Criminal gangs are increasingly targeting crop protection products, believing the industry to be a soft target, according to DuPont’s European anti-illegal activity product manager Tom McHale.

Unfortunately for growers, spotting fake products was pretty difficult, he said. “It looks like the genuine article – you’re talking about very small differences in packaging. The first a grower will know is when the crop dies.”

That was because the contents bore no resemblance to the genuine product in most cases, he said. “Fakes have either very poor quality active ingredient, sometimes at a very much reduced rate, or even none at all.”

DuPont estimates suggested six per cent of the global pesticide market could be affected, amounting to $530m (300m) in Europe, the Middle-East and Africa. In the Ukraine alone the estimated value of the market is 20m (13.5m), Dr McHale said.

But it was not just a problem in Eastern European countries. Examples of damage caused from growers using counterfeit materials, particularly fake sulfonylurea herbicides, had been seen in France, Italy and Spain in recent years, he said.

So far, DuPont wasn’t aware of any specific problems with their products in the UK, he admitted.

But the UK’s rules on parallel trade imports could potentially be a route in for illegal products, DuPont managing director Roger Doig said. “We’re worried we could see some illegal imports under the umbrella of parallel imports. The controls in place are almost non-existent, and we see people abusing that.”

Parallel imports were perfectly legal, Dr McHale noted.

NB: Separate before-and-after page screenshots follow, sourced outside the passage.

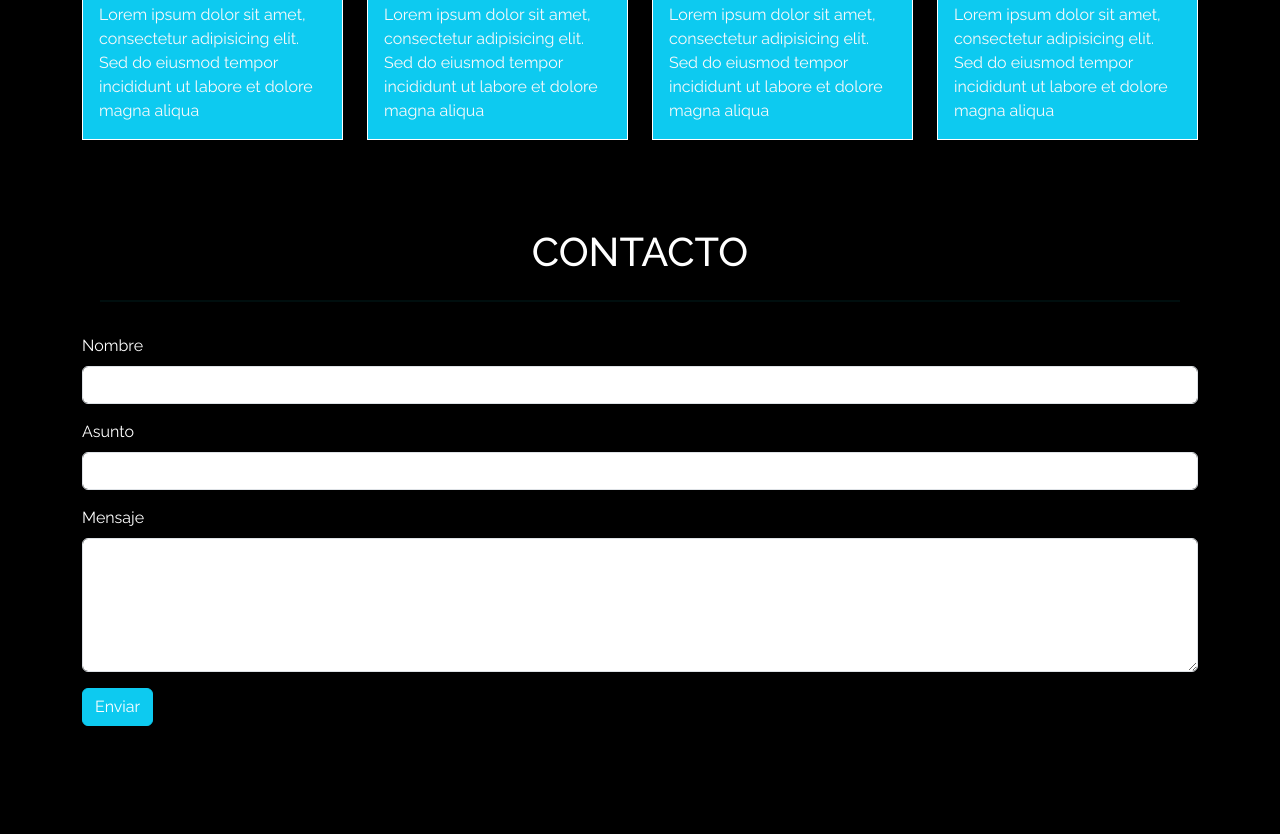
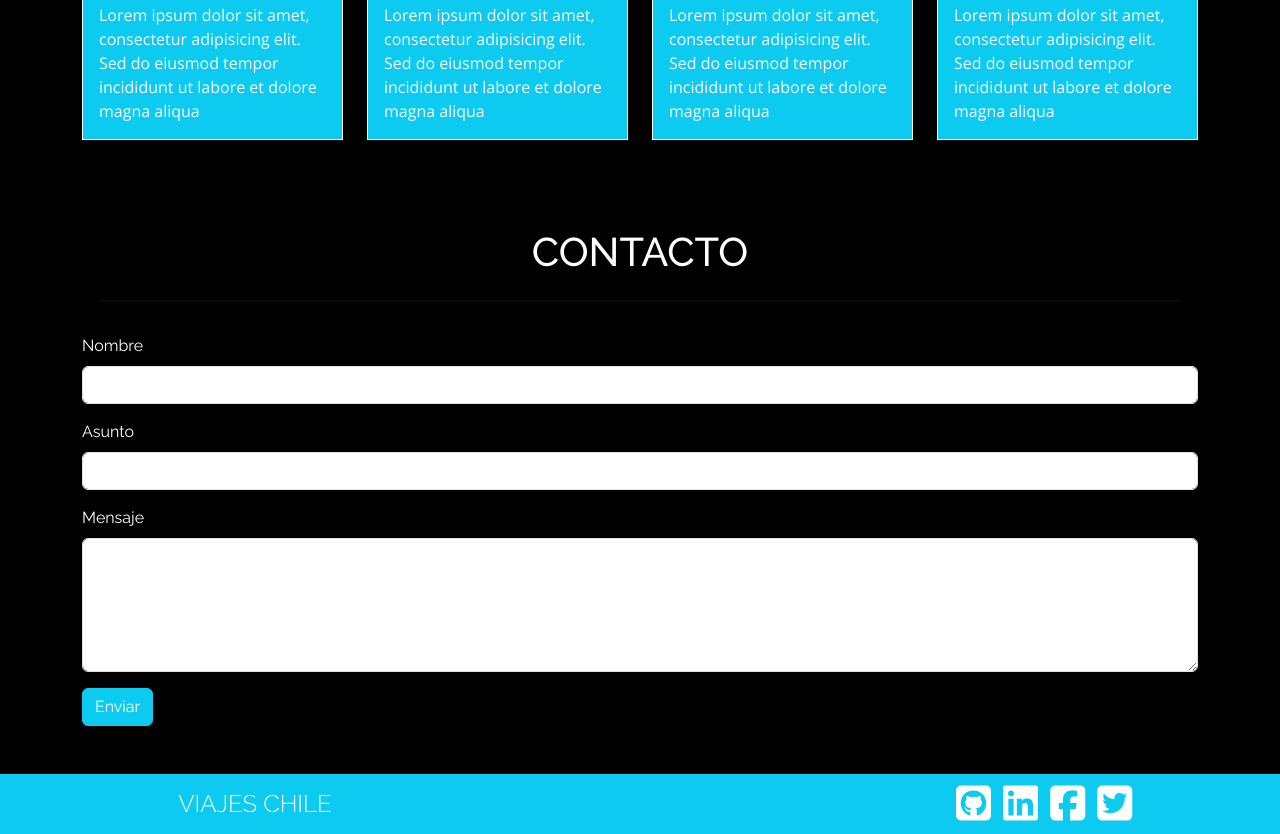
Before and after one commit to Sukiih/Des_Viajes_Chile, a plain HTML site: page index.html in a window 1280 px wide. Shown: the part 1964-2798 px from the top of the page. Before the commit the page ends 2738 px from the top, so only its background shows below. Drawn offline with nearby package versions, Linux system fonts and the light colour scheme.

Commit message:
ADD: footer

```diff
--- a/Assets/css/style.css
+++ b/Assets/css/style.css
@@ -43,6 +43,7 @@ body {
     object-fit: cover;
 }
 
+/*Separadores*/
 hr {
     border: 1px solid rgba(0, 255, 255, 0.219);
     margin: 0 100px;
@@ -51,3 +52,27 @@ hr {
 .fa-solid {
     font-size: 30px;
 }
+
+h1{
+    font-family: "Raleway";
+    font-weight: light;
+}
+
+p{
+    font-family: "Open Sans";
+    font-weight: lighter;
+}
+
+#viajetext{
+    padding-right: 200px;
+}
+
+#iconos{
+    padding-left: 300px;
+}
+
+/*botones redes sociales*/
+.btn-soc{
+    font-size: 40px;
+    color: white;
+ }
--- a/Assets/js/script.js
+++ b/Assets/js/script.js
@@ -3,7 +3,7 @@ window.addEventListener('scroll', function() {
     console.log("Desplazamiento activado");
     var navbar = document.getElementById('navbar');
     if (window.scrollY > 10) {
-        navbar.style.backgroundColor = '#16a2b7';
+        navbar.style.backgroundColor = 'black';
     } else {
         navbar.style.backgroundColor = 'transparent';
     }
@@ -34,3 +34,18 @@ document.addEventListener('DOMContentLoaded', function() {
     var myCarousel = document.getElementById('inicio');
     var carousel = new bootstrap.Carousel(myCarousel);
 });
+
+//Alerta de correo enviado formulario
+$('#envia_correo').click(function () {
+    alert("El correo fue enviado correctamente...");
+});
+
+//función de tooltip en formulario
+$(document).ready(function () {
+    $("#envia_correo").tooltip();
+});
+
+//tooltip barra footer
+$(document).ready(function() {
+    $('[data-bs-toggle="tooltip"]').tooltip();
+});
--- a/index.html
+++ b/index.html
@@ -231,7 +231,42 @@
     </div>
 </section>
 
+<!--sección footer-->
+<footer class="bg-info">
+    <div class="container">
+      <div class="row">
+        <div class="col-sm-12 col-md-6 my-auto">
+          <h4 id="viajetext" class="text-center text-white fw-light">
+              VIAJES CHILE
+          </h4>
+        </div>
 
+             <div class="col-sm-12 col-md-6 ">
+                 <div id="iconos" class="flex-center my-auto">
+                     <!--GitHub-->
+                        <a class="btn-soc m-1"  href="http://github.com" target="_blank"
+                        rel="www.github.com"><i class="fa-brands fa-square-github"
+                        data-bs-toggle="tooltip" title="ir a GitHub"></i></a>
+
+                      <!--Linkedin-->
+                      <a class="btn-soc m-1" href="http://linkedin.com" target="_blank"
+                      rel="www.linkedin.com"><i class="fa-brands fa-linkedin"
+                      data-bs-toggle="tooltip" title="ir a Linkedin"></i></a>
+
+                      <!--Facebook-->
+                       <a class="btn-soc m-1" href="http://facebook.com" target="_blank"
+                       rel="www.facebook.com"><i class="fa-brands fa-square-facebook"
+                       data-bs-toggle="tooltip" title="ir a Facebook"></i></a>
+
+                      <!--Twitter X-->
+                       <a  class="btn-soc m-1" href="http://twitter.com" target="_blank"
+                        rel="www.twitter.com"><i class="fa-brands fa-square-twitter"
+                        data-bs-toggle="tooltip" title="ir a X"></i></a>
+                   </div>
+                </div>
+           </div>
+    </div>
+    </footer>
 
 
 
```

But criminals could potentially use a loophole where importers could repackage material in new containers as a method of getting counterfeiting pesticides onto the market. “The issue is don’t allow re-packing [as happens in France], don’t allow that potential weakness.”

To combat the threat across Europe DuPont had added a security marker to protect its sulfonylurea products in high risk countries.

The firm had also put into place laboratories to analyse suspicious materials.